Aim of the task
Filter the entries below, keeping every line that has the word "shape".

Excerpted records
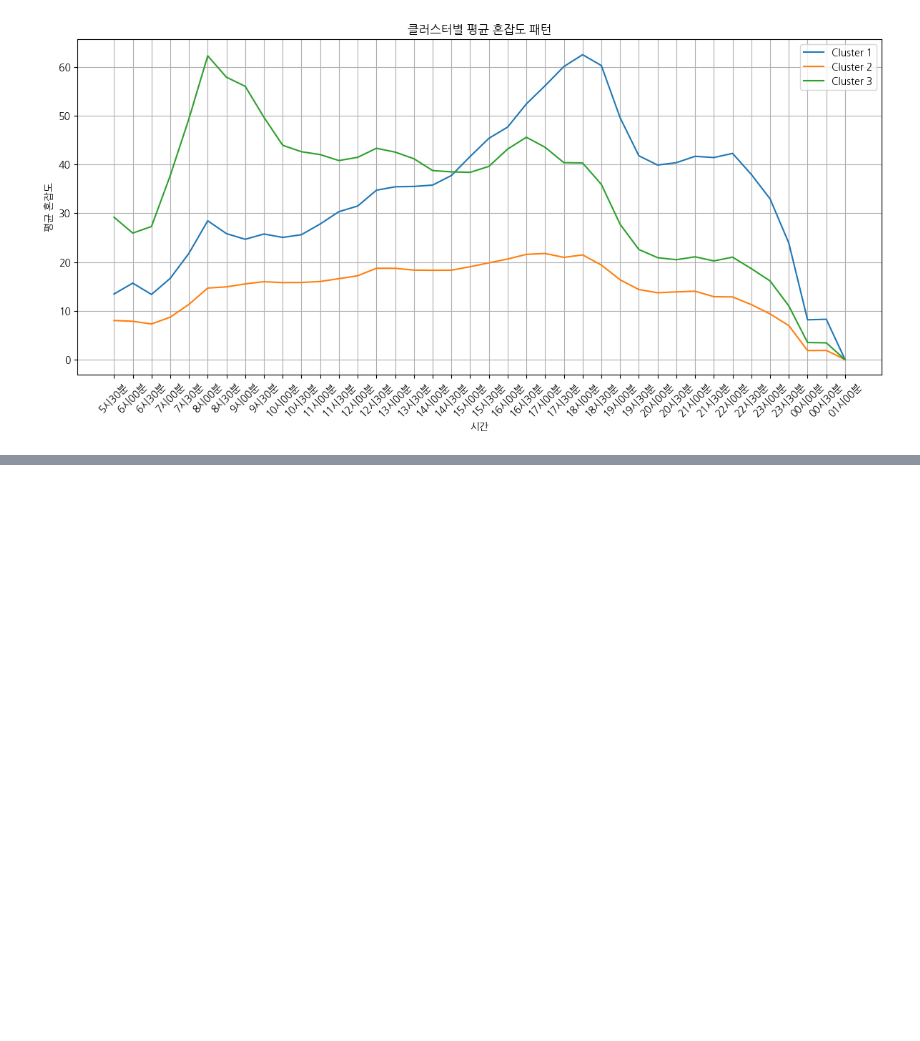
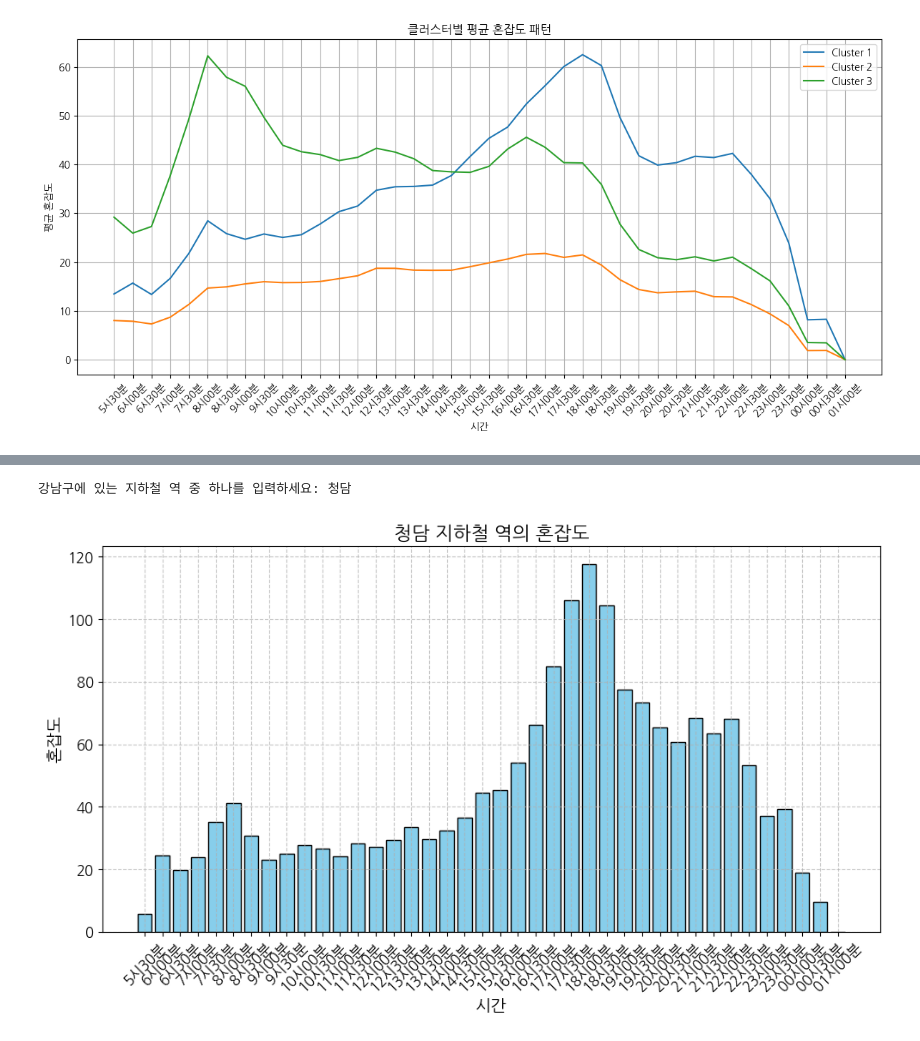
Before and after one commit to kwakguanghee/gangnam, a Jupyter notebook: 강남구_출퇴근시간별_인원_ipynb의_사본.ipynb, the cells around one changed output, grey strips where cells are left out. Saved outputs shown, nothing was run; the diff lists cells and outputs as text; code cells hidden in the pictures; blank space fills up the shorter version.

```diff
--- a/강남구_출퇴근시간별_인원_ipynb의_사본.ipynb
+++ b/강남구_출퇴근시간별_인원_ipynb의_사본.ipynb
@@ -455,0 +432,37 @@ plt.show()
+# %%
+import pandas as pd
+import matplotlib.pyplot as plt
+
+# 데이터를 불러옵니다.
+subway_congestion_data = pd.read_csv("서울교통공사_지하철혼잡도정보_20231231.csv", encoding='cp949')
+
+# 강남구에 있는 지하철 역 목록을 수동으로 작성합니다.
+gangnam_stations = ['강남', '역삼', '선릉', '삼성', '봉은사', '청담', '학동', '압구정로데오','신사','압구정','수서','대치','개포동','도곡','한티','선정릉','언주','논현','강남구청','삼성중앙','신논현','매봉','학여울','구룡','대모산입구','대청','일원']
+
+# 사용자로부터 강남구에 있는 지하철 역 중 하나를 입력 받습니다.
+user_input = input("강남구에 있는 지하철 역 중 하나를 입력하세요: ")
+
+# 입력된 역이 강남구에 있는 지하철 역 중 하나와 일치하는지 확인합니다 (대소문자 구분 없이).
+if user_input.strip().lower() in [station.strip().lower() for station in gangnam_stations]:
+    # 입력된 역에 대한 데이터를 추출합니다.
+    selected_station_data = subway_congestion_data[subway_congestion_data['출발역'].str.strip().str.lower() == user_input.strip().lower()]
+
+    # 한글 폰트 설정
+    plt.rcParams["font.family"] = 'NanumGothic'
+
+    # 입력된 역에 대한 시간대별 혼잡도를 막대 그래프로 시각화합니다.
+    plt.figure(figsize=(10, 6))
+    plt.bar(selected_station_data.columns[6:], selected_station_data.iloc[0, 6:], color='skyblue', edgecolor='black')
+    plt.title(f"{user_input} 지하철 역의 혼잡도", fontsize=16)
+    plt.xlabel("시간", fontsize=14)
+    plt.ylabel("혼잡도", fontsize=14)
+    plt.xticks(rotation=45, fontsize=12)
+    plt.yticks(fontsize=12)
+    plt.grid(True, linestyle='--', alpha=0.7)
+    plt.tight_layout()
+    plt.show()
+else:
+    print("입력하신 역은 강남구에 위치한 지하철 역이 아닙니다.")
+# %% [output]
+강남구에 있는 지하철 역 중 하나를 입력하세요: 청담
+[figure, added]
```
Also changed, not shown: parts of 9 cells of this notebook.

--

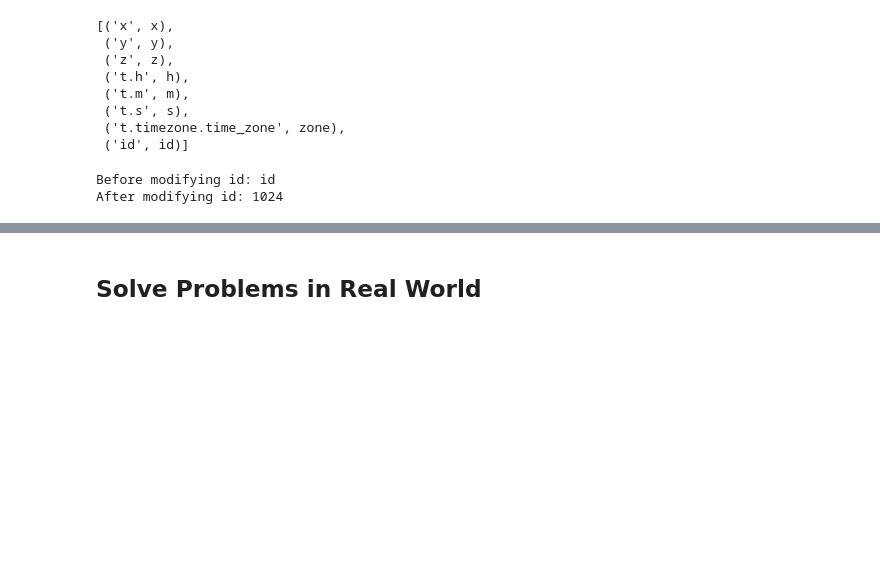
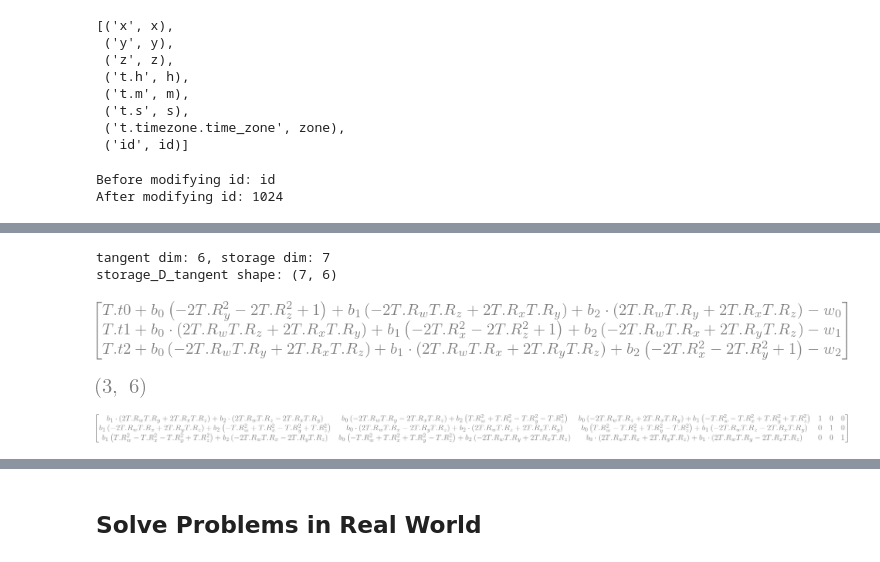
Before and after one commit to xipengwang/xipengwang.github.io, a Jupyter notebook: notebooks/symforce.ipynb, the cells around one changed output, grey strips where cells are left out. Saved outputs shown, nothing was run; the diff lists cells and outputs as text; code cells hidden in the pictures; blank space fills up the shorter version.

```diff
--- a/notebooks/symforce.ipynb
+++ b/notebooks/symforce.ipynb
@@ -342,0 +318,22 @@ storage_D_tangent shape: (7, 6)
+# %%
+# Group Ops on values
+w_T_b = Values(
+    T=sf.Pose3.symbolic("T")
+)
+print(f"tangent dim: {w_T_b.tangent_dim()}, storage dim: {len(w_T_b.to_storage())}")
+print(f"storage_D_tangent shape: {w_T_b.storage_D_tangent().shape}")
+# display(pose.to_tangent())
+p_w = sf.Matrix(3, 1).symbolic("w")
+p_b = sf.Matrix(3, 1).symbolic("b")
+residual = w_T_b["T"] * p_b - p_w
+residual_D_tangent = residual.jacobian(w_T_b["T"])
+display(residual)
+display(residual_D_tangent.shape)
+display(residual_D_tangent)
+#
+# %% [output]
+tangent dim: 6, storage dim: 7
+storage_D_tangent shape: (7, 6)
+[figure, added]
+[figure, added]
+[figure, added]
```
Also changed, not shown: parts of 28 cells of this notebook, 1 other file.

Solution to this problem
@@ -342,0 +318,22 @@ storage_D_tangent shape: (7, 6)
+print(f"storage_D_tangent shape: {w_T_b.storage_D_tangent().shape}")
+display(residual_D_tangent.shape)
+storage_D_tangent shape: (7, 6)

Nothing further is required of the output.